Wanting to use the opportunities he had been given, to make work that was a vector for empathy. Thain sought to make work that connected the viewer with the experiences of individuals he was photographing. To achieve the results he was seeking Thain designed and built some of the most advanced film cameras ever made, and produced spontaneous, highly reactive portraits, that captured the emotional states of his subjects, with unprecedented scale, depth, and power.

Thain observed how remarkably similar the people he met all over the world were in their basic psychology, and their universal aspirations for fairness, kindness, and friendship. However he encountered many instances when the people he met were swept up in events, that were not of their making and beyond their control. The origins of the positive and negative changes in the ‘collective consciousness’  of the societies he was observing, and the joys and  tragedies he witnessed, were clearly caused by patterns of behaviour, that appeared to  be engendered by similar myths, beliefs, and imperatives, in all the places he visited.

Thain became increasingly aware of the deficits in the nature of mass representation of empathy he encountered. The mode that the construction of the descriptive narratives of news events are filtered with narcissistic distortions of reality, and combinations of denial, fallacious arguments, lies and repression. Thain  became highly conscious of the limitations of his practice. By simply recording and presenting the real world consequences of the empathy defects he had witnessed, he was failing to meaningfully engage the audience of his work with insights into their origins.  Thain realised to make work that could function as a catalyst, to challenge the underpinning causes of the empathy defects he had witnessed, He would need to develop a radically different methodology. 

In response  to the limitations of his previous practice Thain started The 10 Studies of Love and Everyday Cruelty (A manifesto for empathy) a series of works that engaged with the questions that were raised by his experiences. Why does the empathy we feel for each other collapse so catastrophically? How do we enhance the empathy we feel for those we perceive and labels as ‘other’? What are the mechanisms in the human brain that generate self-serving delusions, and how do these delusional constructs  become vectors for diminishing the wellbeing of others? Why do insignificant culturally engendered aspects identity,  become widely used to describe the attributes of entire groups when every encounter  confirms that individuals can only be understood on the basis of their own merits? What is the best way to moderate our most harmful desires? Why do we abhor violence on an individual level and eulogise it when carried out at a group level? What aspects of cognition, determine the shifting balance between spite and altruism, in our societies? Will the  success or failure of our species be determined by our ability to comprehend the effects of our actions on others?

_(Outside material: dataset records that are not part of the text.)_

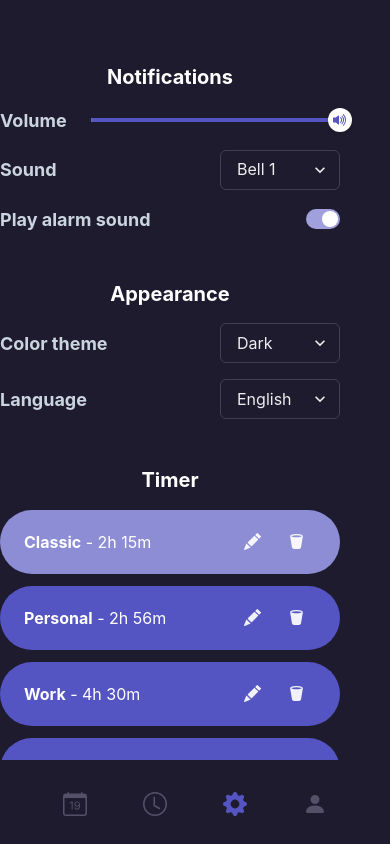
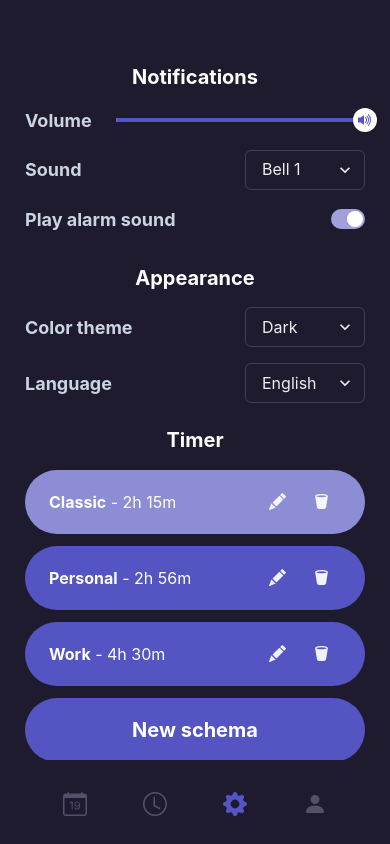
Before and after one commit to nborzunov/finity, a React (Vite) app: page /settings in a window 390 px wide. Built offline with nearby package versions, Linux system fonts and the light colour scheme.

Commit message:
Mobile view fix

```diff
--- a/src/index.css
+++ b/src/index.css
@@ -6,6 +6,10 @@ body {
     -moz-osx-font-smoothing: grayscale;
 }
 
+html {
+    height: --webkit-fill-available;
+}
+
 code {
     font-family: source-code-pro, Menlo, Monaco, Consolas, 'Courier New', monospace;
 }
--- a/src/settings/components/Settings.tsx
+++ b/src/settings/components/Settings.tsx
@@ -20,6 +20,7 @@ import {
 
 function SettingsContainer({ children }: { children: ReactNode }) {
     const isMobile = useMobile()
+    console.log(isMobile)
     return (
         <Stack spacing={isMobile ? '4' : '8'} display="flex" alignItems="center" width="100%" maxWidth="340px">
             {children}
--- a/src/shared/hooks/useMobile.ts
+++ b/src/shared/hooks/useMobile.ts
@@ -8,6 +8,7 @@ function useMobile() {
             setIsMobile(window.innerWidth < 768)
         }
 
+        handleResize()
         window.addEventListener('resize', handleResize)
 
         return () => {
```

The multi-media works engage their audience with dialogues concerning the social construction of empathy, and its deficits, by combining the cognitive sciences, social psychology, structural anthropology, and philosophy with Thain’s  records, personal memories, video and visual images. The works highlight the crucial role that the arts, can perform in our societies, because of  the possibilities within them to connect to their audiences, with a  deconstruction of our complex social realities, in ways that are impossible in any other medium. And in the process to enhance the opportunities that recent insights into the human mind have provided, to those who desire to build more altruistic societies.

Situated  in the hyper-saturated context of the modern information age, where the amalgam of image and words, fact and fiction, has created unexpected meanings where nearly any version of reality can be confirmed as the spectacle evolves into a hydra of absurdity and insanity. The Studies confront the most pressing issues of our time, the construction of fake news, the nature of parochial ideologies, religious conflicts, environmental destruction, and racist violence, and as a result are amongst the most significant and prescient artworks, made in the last 10 years.

Thain’s work has been been exhibited internationally in Kunsthalle Mannheim, Kunsthalle Basle, The National Portrait Gallery, The Tate Gallery, The Royal Festival Hall, The Imperial War Museum, and is in the collections of Maja Hoffmann and Thyssen-Bornemisza. 


The intimacy of Thain’s extraordinarily detailed photographs creates a fascinating understanding of the emotional state of the photographed person.
— Dr Susanne Drost

Alastair in Sarajevo

Alastair in Sarajevo




17 September - 18 January